━━━━━ RECORDS
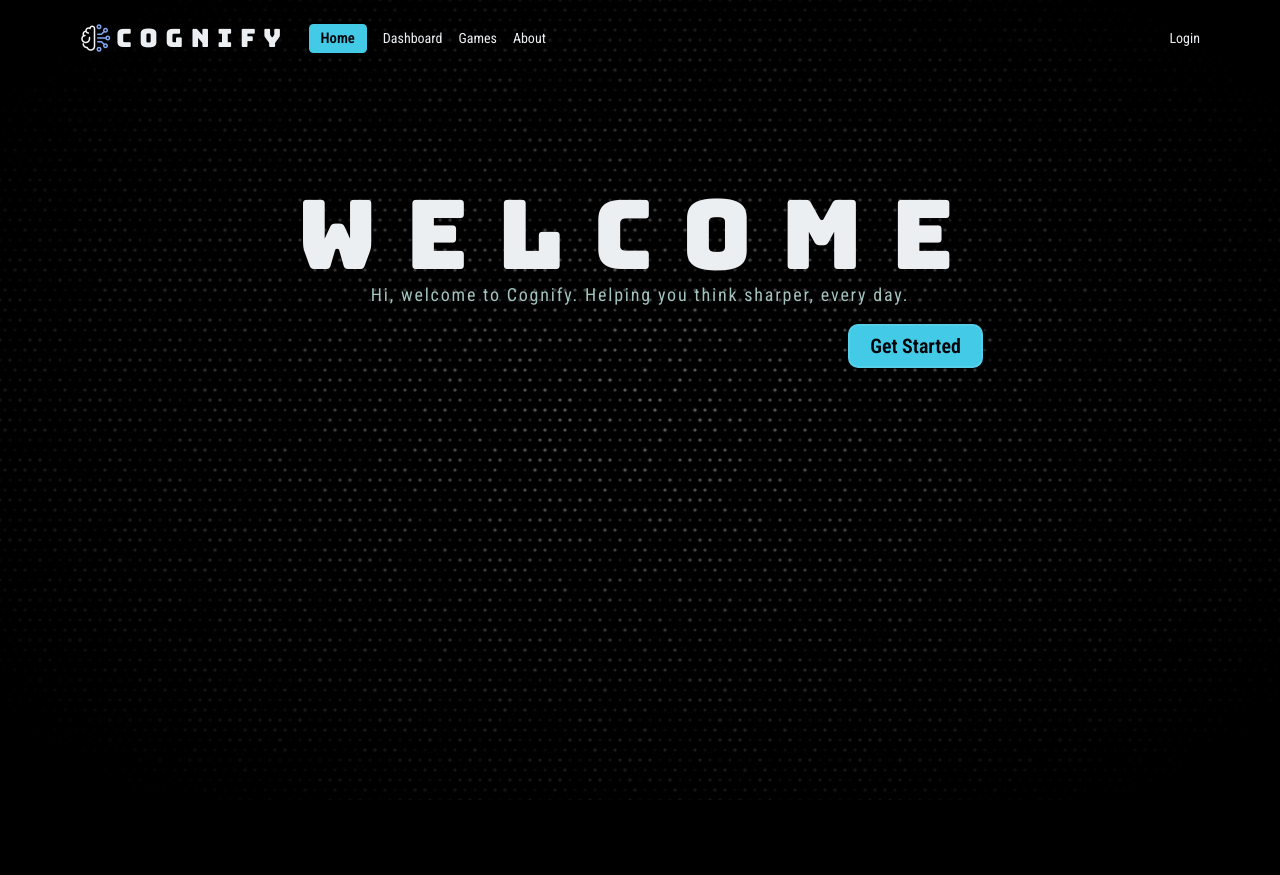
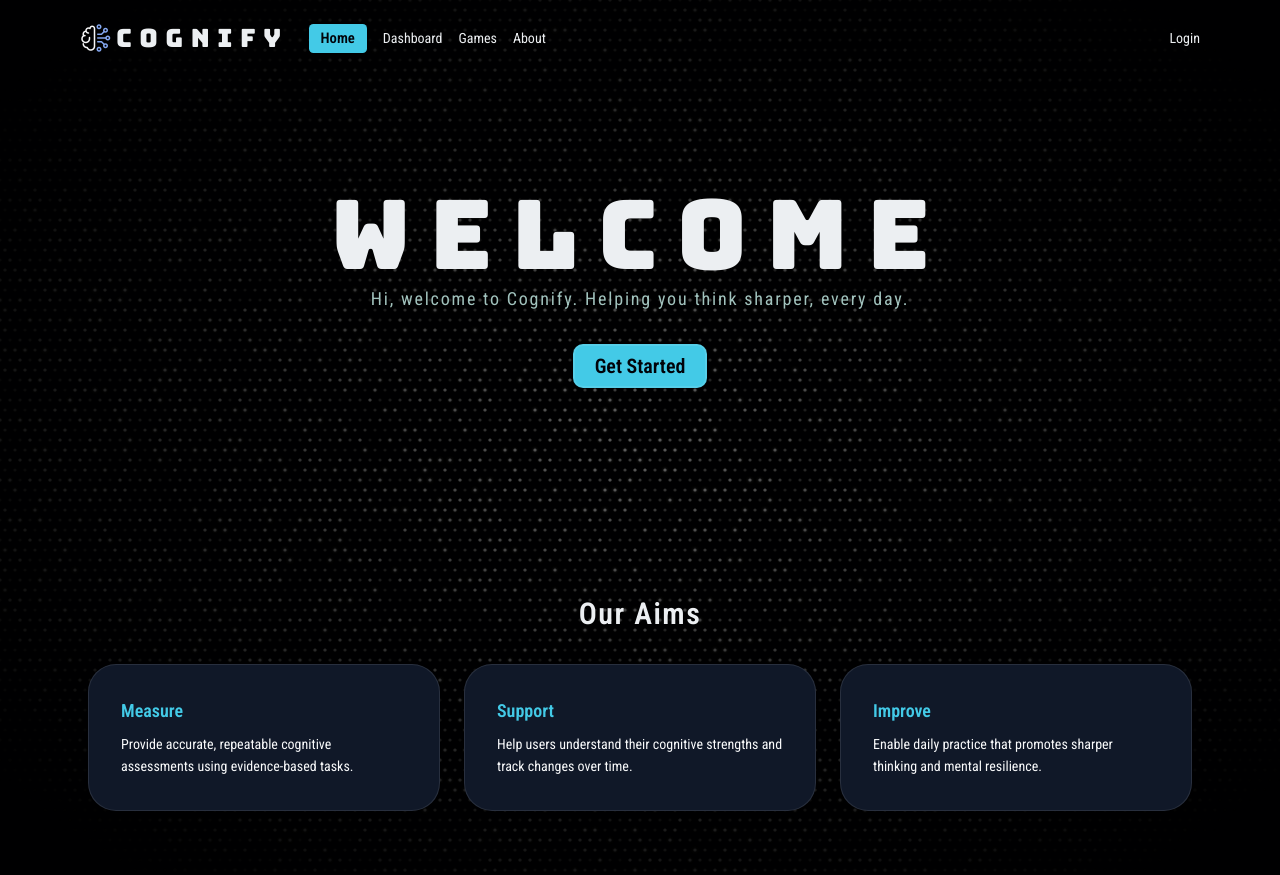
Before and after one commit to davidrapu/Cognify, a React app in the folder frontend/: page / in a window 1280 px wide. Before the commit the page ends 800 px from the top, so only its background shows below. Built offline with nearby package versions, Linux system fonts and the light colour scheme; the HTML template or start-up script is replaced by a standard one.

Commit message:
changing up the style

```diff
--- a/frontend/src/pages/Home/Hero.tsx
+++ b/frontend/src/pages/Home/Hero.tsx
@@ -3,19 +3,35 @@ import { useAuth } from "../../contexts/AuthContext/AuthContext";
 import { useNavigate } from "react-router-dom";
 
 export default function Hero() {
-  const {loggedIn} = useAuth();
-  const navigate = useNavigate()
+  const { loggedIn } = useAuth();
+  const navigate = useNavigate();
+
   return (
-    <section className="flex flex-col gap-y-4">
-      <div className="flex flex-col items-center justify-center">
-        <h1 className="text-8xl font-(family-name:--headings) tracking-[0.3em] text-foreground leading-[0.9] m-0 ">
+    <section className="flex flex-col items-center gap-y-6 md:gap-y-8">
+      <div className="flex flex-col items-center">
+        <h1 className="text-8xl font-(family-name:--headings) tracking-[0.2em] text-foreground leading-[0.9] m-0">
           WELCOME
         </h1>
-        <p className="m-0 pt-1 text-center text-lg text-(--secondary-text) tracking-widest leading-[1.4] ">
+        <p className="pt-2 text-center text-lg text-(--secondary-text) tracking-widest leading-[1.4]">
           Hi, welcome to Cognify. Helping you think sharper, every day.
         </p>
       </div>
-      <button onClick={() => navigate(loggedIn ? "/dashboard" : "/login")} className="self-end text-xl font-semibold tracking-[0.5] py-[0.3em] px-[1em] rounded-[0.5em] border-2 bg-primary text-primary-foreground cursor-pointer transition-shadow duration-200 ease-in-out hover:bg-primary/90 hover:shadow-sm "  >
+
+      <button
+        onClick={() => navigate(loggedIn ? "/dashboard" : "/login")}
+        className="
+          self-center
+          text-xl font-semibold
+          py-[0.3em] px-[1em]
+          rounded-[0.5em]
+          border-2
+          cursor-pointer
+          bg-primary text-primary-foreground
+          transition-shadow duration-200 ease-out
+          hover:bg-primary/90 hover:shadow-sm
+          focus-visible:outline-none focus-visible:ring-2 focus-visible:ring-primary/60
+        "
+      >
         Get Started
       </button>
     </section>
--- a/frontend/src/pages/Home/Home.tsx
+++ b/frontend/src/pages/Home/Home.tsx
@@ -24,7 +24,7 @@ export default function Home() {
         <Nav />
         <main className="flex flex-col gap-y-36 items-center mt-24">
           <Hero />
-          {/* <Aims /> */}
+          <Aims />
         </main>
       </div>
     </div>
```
━━━━━━━━━━
━━━━━ RECORDS
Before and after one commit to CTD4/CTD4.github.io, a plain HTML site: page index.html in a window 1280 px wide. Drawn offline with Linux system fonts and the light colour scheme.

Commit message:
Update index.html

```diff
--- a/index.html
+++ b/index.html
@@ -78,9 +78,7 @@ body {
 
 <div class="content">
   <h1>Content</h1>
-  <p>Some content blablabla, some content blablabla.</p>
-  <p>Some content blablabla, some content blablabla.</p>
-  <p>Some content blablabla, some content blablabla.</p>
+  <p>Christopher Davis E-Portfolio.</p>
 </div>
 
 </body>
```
━━━━━━━━━━
━━━━━ RECORDS
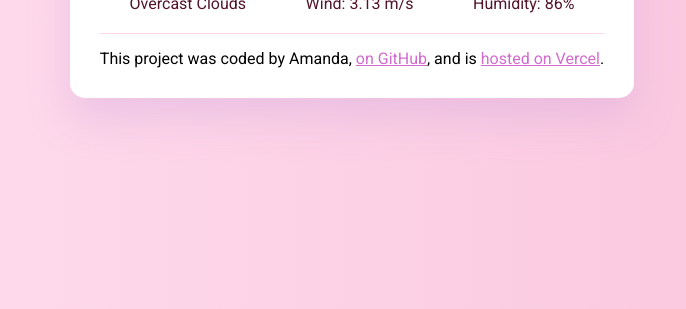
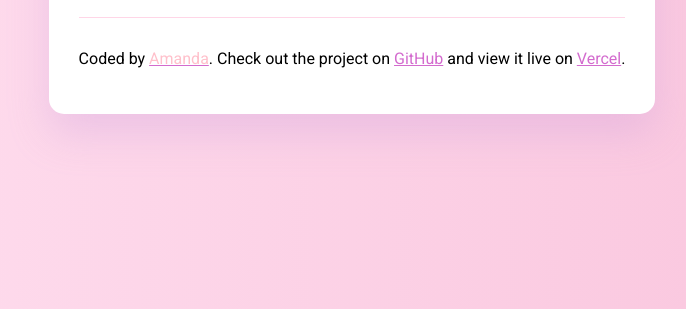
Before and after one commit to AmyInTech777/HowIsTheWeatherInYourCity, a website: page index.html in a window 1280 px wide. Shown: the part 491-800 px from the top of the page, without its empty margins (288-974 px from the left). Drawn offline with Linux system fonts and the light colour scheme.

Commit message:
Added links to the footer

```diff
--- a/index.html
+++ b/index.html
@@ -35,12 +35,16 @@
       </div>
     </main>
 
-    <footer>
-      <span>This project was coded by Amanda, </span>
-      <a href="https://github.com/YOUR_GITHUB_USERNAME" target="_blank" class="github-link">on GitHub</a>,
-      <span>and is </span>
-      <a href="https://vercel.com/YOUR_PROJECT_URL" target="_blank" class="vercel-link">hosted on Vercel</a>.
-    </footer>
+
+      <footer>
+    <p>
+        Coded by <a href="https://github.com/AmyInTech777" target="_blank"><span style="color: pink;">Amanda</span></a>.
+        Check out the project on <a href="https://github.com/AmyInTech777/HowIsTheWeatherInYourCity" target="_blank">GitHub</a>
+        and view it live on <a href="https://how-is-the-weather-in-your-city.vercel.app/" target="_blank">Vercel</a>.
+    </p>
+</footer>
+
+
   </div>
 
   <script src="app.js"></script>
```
━━━━━━━━━━
§ **WHAT IS EXPECTED**
Your answer should be every line from the material above in which the word "scheme" appears.

§ **WRITTEN SOLUTION**
Before and after one commit to davidrapu/Cognify, a React app in the folder frontend/: page / in a window 1280 px wide. Before the commit the page ends 800 px from the top, so only its background shows below. Built offline with nearby package versions, Linux system fonts and the light colour scheme; the HTML template or start-up script is replaced by a standard one.
Before and after one commit to CTD4/CTD4.github.io, a plain HTML site: page index.html in a window 1280 px wide. Drawn offline with Linux system fonts and the light colour scheme.
Before and after one commit to AmyInTech777/HowIsTheWeatherInYourCity, a website: page index.html in a window 1280 px wide. Shown: the part 491-800 px from the top of the page, without its empty margins (288-974 px from the left). Drawn offline with Linux system fonts and the light colour scheme.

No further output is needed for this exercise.